A clearly impressed eclipse onlooker. Photo by Thomas R. Cordova.

It was no transit of Venus

It might come as a surprise to people, given my impressive science background, to find that I don’t get much of a kick out of solar eclipses. And certainly not partial ones such as the celestial miracle that we Californians witnessed on Monday.

My non-enthusiasm, like everything else about me, stems from my childhood. I was at the family cabin on Big Bear Lake in the summer of 1963 when my parents, or someone much like them, told me that there would be a total eclipse on that day, and I was flabbergasted that the afternoon would turn pitch black and wild animals would run amok.

What no one told me was that only a bit of an eclipse would affect Southern California; it was more of an Alaska thing and while the day might’ve grown a barely perceptible dimmer, it was certainly nothing like the spectacle I expected after listening to adults blather about it. I was bitterly disappointed and have refused to let myself be conned into getting excited about one ever since, including the one we had on Monday that had the northern Atlantic coast all atwitter.

I’m much more of a Transit of Venus guy, which is a tough thing to be since there’ve only been two in my lifetime, with the next one set to occur 89 years from now in 2113. I’m really looking forward to that one.

Things fall apart

One enjoyable aspect of retirement is sitting in my easy chair by the fireplace with my dogs watching things go wrong with our house. It doesn’t take any effort; you just sit there and — boom! — something happens that costs between $2,000 and $40,000 to fix.
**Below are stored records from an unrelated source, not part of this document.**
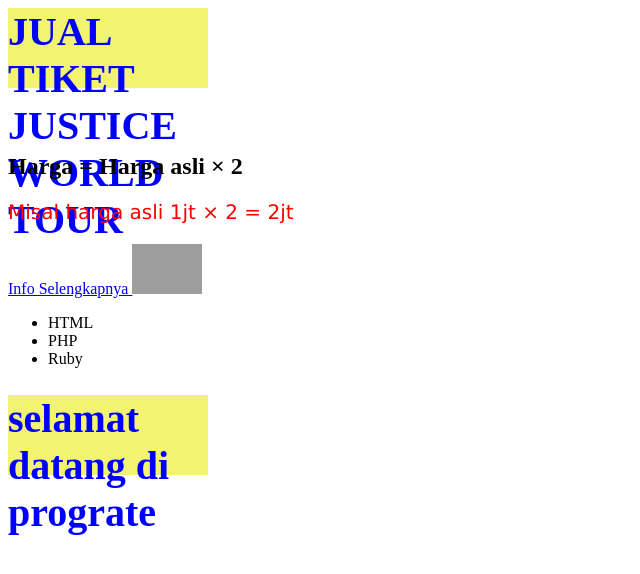
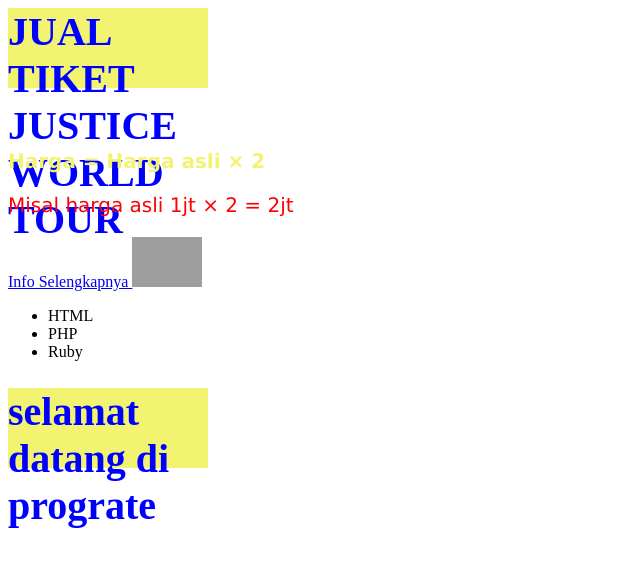
Before and after one commit to RifaIrsyad/PK2, a plain HTML site: page index.html in a window 1280 px wide. Shown: the whole page, without its empty margins (0-640 px from the left). Drawn offline with Linux system fonts and the light colour scheme; grey boxes are pictures that could not be loaded.

Commit message:
Update stylesheet.css

```diff
--- a/stylesheet.css
+++ b/stylesheet.css
@@ -10,6 +10,11 @@ img {
   height:50px;
   width:70px;
 }
+h2 {
+  color: #f3f372;
+  font-size:20px;
+  font-family:"lucida grande"
+}
 p {
   color: #ff0000;
   font-size:20px;
```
This week it was the water heater. I quietly turned the shower on last Sunday and waited for it to get warm enough to jump in. That never happened. Maybe it needs more time. Nope. Stayed cold.

Steve the Plumber, my regular go-to guy, was unreachable so I had to just blindly grab some company off Google because they said they could offer same-day service, even though it was a Sunday, which is both a day of rest and a day when most things tend to break.

I don’t think I need to tell you that in my particular case, they couldn’t offer same-day service because, I guess, Sunday doesn’t qualify as a same day, I don’t know, but they said they would come the next day and it would cost $2,200, because that’s just what getting broken things fixed costs these days.

I’m taking bets now on what’s next. The buy-in is a couple grand.

Breakfast by request

Tom Richey, one of my faithful correspondents, told me that my daughter and I should try Gourmet Pies & Bakery as part of our worldwide quest for the best place to have breakfast.

So we did, driving for the second Monday in a row, on the red side of the Orange Curtain.

GP&B, at 5350 Katella Ave. near the race track, was quiet when Hannah and I arrived a bit after its 8 a.m. opening, and we were given a large booth, but soon the place was packed, including a large party of 16.

I had blueberry pancakes, Hannah had the Belgian waffle, both with sides of bacon. The breakfast was OK and service was good. The menu is prodigious and to give the place a fair review we’d have to try a half-dozen other things there, but we’ve got more work to do first. Still, I’d like to return for something more adventurous.

What I binged on over the weekend

I love a good con movie: “Ocean’s 11,” “The Sting,” “The Talented Mr. Ripley.” And now Mr. Ripley is excellently redone in “Ripley,” a gorgeously filmed eight-part series on Netflix.

Filmed in extra-noir-ish black and white at various locations in Italy, mostly Rome and Naples, it’s visually stunning and with superb and understated acting by Andrew Scott as Tom Ripley, Dakota Fanning and Maurizio Lombardi as a sly but often-flummoxed investigator.

The casting of lesser players is an additional treat, from the hotel clerks to the butlers.The entire series is a joy to just look at, and the cunning and elaborate confidence game adds to the fun. It’s the best series I’ve seen since “Fargo.”

Tim Grobaty is a columnist and the Opinions Editor for the Long Beach Post. You can reach him at 562-714-2116, email [email protected], @grobaty on Twitter and Grobaty on Facebook.